Detected change data:

● ● ● ●

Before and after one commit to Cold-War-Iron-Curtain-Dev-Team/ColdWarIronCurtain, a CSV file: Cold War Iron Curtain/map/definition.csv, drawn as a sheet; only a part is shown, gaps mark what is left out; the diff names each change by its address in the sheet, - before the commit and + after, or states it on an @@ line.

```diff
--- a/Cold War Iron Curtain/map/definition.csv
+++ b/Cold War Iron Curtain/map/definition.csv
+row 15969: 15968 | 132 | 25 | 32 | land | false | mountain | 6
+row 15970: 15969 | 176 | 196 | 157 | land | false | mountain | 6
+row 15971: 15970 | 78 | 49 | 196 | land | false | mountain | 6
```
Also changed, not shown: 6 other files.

● ● ● ●

§ **Aim of the exercise**: Exact retyping of all the entries is required.

§ **The completed task**:
Before and after one commit to Cold-War-Iron-Curtain-Dev-Team/ColdWarIronCurtain, a CSV file: Cold War Iron Curtain/map/definition.csv, drawn as a sheet; only a part is shown, gaps mark what is left out; the diff names each change by its address in the sheet, - before the commit and + after, or states it on an @@ line.

```diff
--- a/Cold War Iron Curtain/map/definition.csv
+++ b/Cold War Iron Curtain/map/definition.csv
+row 15969: 15968 | 132 | 25 | 32 | land | false | mountain | 6
+row 15970: 15969 | 176 | 196 | 157 | land | false | mountain | 6
+row 15971: 15970 | 78 | 49 | 196 | land | false | mountain | 6
```
Also changed, not shown: 6 other files.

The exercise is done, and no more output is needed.